'''

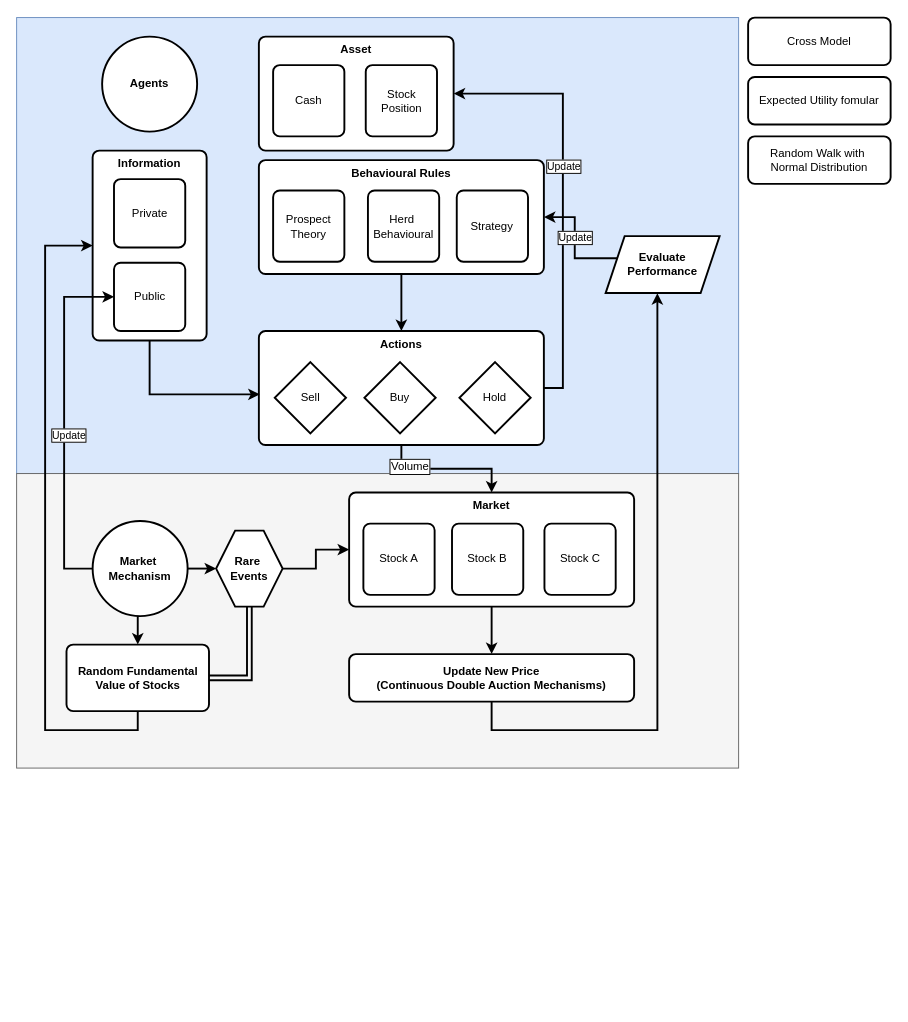
Before: Untitled Diagram.drawio in JustSimpleLucas/agent-based-modelling-behavioural-fianance, a draw.io diagram. Source tidied: cells renumbered, new cells numbered last; positions are measured from the earlier drawing's top-left corner, leaving out a move shared by most shapes. Both pictures are drawn from the tidied source at 95%, with x=0, y=0 at pixel (16, 17).
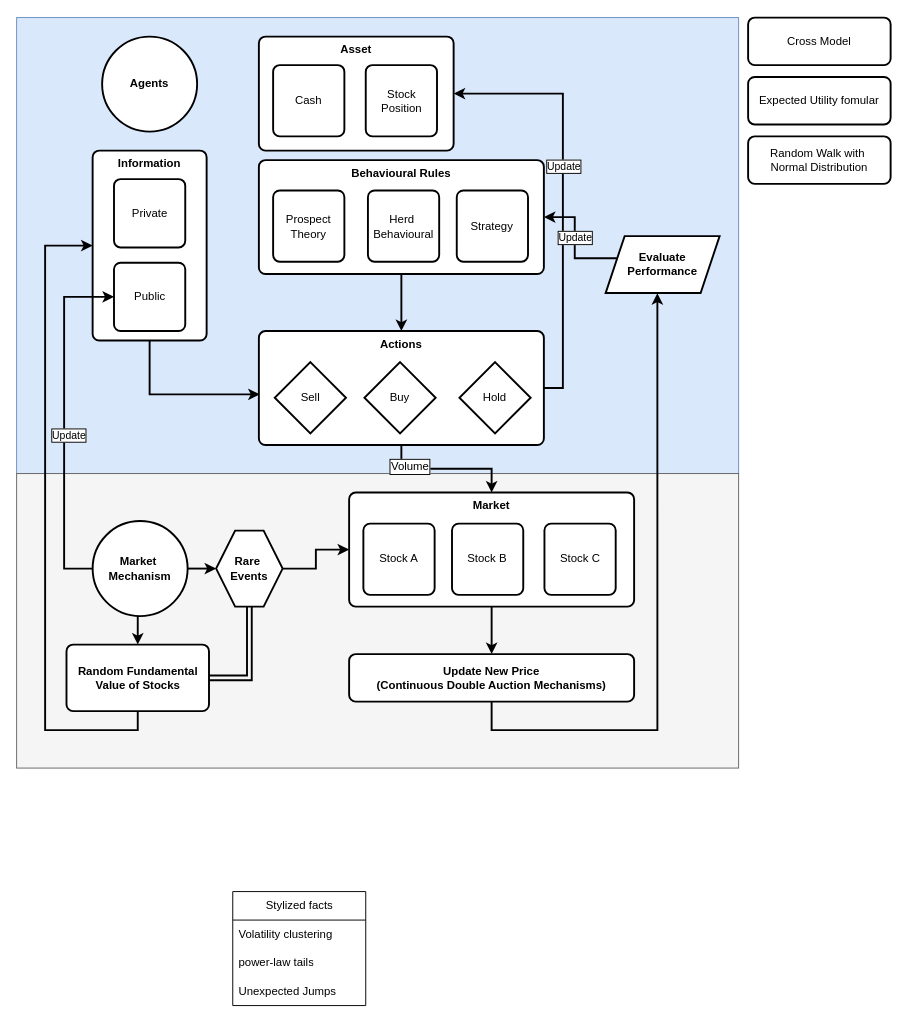
Above is the later version.

Diff of the diagram source:
```diff
@@
+    <mxCell id="54" value="Stylized facts" style="swimlane;fontStyle=0;horizontal=1;startSize=30;whiteSpace=wrap;html=1;" parent="1" vertex="1">
+      <mxGeometry x="227.5" y="920" width="140" height="120" as="geometry" />
+    </mxCell>
+    <mxCell id="55" value="Volatility clustering" style="text;strokeColor=none;fillColor=none;align=left;verticalAlign=middle;spacingLeft=4;spacingRight=4;overflow=hidden;whiteSpace=wrap;html=1;" parent="54" vertex="1">
+      <mxGeometry y="30" width="140" height="30" as="geometry" />
+    </mxCell>
+    <mxCell id="56" value="power-law tails" style="text;strokeColor=none;fillColor=none;align=left;verticalAlign=middle;spacingLeft=4;spacingRight=4;overflow=hidden;whiteSpace=wrap;html=1;" parent="54" vertex="1">
+      <mxGeometry y="60" width="140" height="30" as="geometry" />
+    </mxCell>
+    <mxCell id="57" value="Unexpected Jumps" style="text;strokeColor=none;fillColor=none;align=left;verticalAlign=middle;spacingLeft=4;spacingRight=4;overflow=hidden;whiteSpace=wrap;html=1;" parent="54" vertex="1">
+      <mxGeometry y="90" width="140" height="30" as="geometry" />
+    </mxCell>
```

'''

Go through the data above and return each line containing the string "verticalAlign".

+    <mxCell id="55" value="Volatility clustering" style="text;strokeColor=none;fillColor=none;align=left;verticalAlign=middle;spacingLeft=4;spacingRight=4;overflow=hidden;whiteSpace=wrap;html=1;" parent="54" vertex="1">
+    <mxCell id="56" value="power-law tails" style="text;strokeColor=none;fillColor=none;align=left;verticalAlign=middle;spacingLeft=4;spacingRight=4;overflow=hidden;whiteSpace=wrap;html=1;" parent="54" vertex="1">
+    <mxCell id="57" value="Unexpected Jumps" style="text;strokeColor=none;fillColor=none;align=left;verticalAlign=middle;spacingLeft=4;spacingRight=4;overflow=hidden;whiteSpace=wrap;html=1;" parent="54" vertex="1">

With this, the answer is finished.